(Edit difference data)

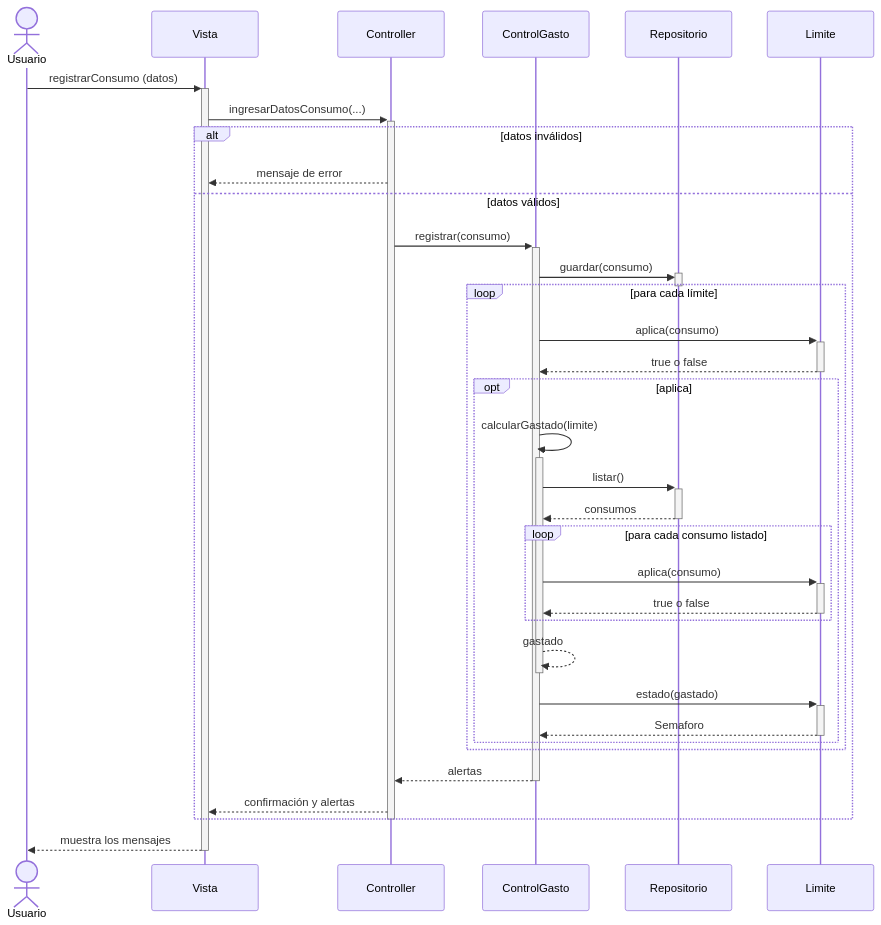
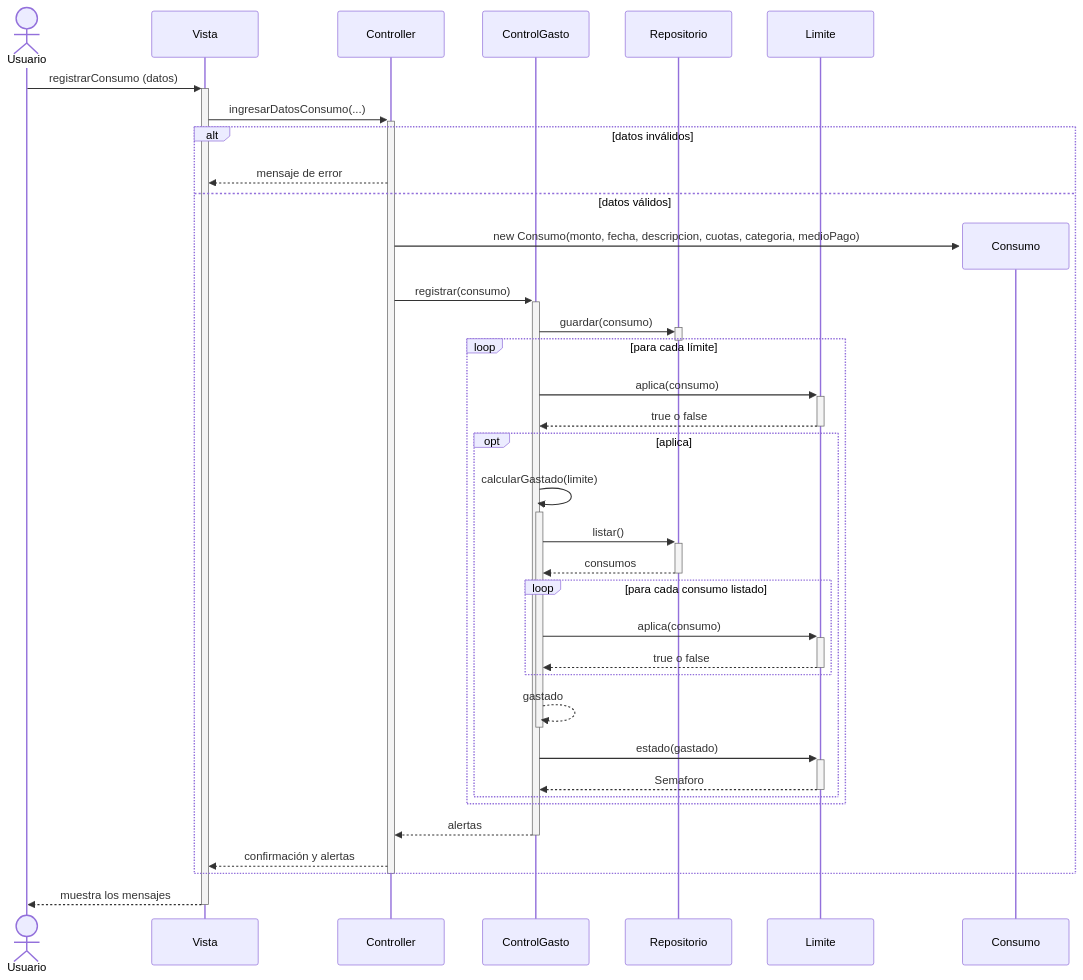
The diagram in Diagramas/CU1.md (morenastolerman/Gestor-de-gastos), drawn with Mermaid before and after one commit. The commit also changed other lines of this file, not shown here.

Commit message:
Add Consumo participant to sequence diagram

````diff
--- a/Diagramas/CU1.md
+++ b/Diagramas/CU1.md
@@ -1,43 +2,45 @@
 ```mermaid
 sequenceDiagram
     actor Usuario
     participant Vista
     participant Controller
     participant ControlGasto
     participant Repositorio
     participant Limite
 
     Usuario->>+Vista: registrarConsumo (datos)
     Vista->>+Controller: ingresarDatosConsumo(...)
 
     alt datos inválidos
         Controller-->>Vista: mensaje de error
     else datos válidos
+        create participant Consumo
+        Controller->>Consumo: new Consumo(monto, fecha, descripcion, cuotas, categoria, medioPago)
         Controller->>+ControlGasto: registrar(consumo)
         ControlGasto->>+Repositorio: guardar(consumo)
         deactivate Repositorio
 
         loop para cada límite
             ControlGasto->>+Limite: aplica(consumo)
             Limite-->>-ControlGasto: true o false
             opt aplica
                 ControlGasto->>+ControlGasto: calcularGastado(limite)
                 ControlGasto->>+Repositorio: listar()
                 Repositorio-->>-ControlGasto: consumos
                 loop para cada consumo listado
                     ControlGasto->>+Limite: aplica(consumo)
                     Limite-->>-ControlGasto: true o false
                 end
                 ControlGasto-->>-ControlGasto: gastado
                 ControlGasto->>+Limite: estado(gastado)
                 Limite-->>-ControlGasto: Semaforo
             end
         end
 
         ControlGasto-->>Controller: alertas
         deactivate ControlGasto
         Controller-->>Vista: confirmación y alertas
     end
     deactivate Controller
     Vista-->>-Usuario: muestra los mensajes
 ```
````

- _Exercise prompt_: If a line in the records contains the string "Controller", copy it out.

- _Task solution_:
     participant Controller
     Vista->>+Controller: ingresarDatosConsumo(...)
         Controller-->>Vista: mensaje de error
+        Controller->>Consumo: new Consumo(monto, fecha, descripcion, cuotas, categoria, medioPago)
         Controller->>+ControlGasto: registrar(consumo)
         ControlGasto-->>Controller: alertas
         Controller-->>Vista: confirmación y alertas
     deactivate Controller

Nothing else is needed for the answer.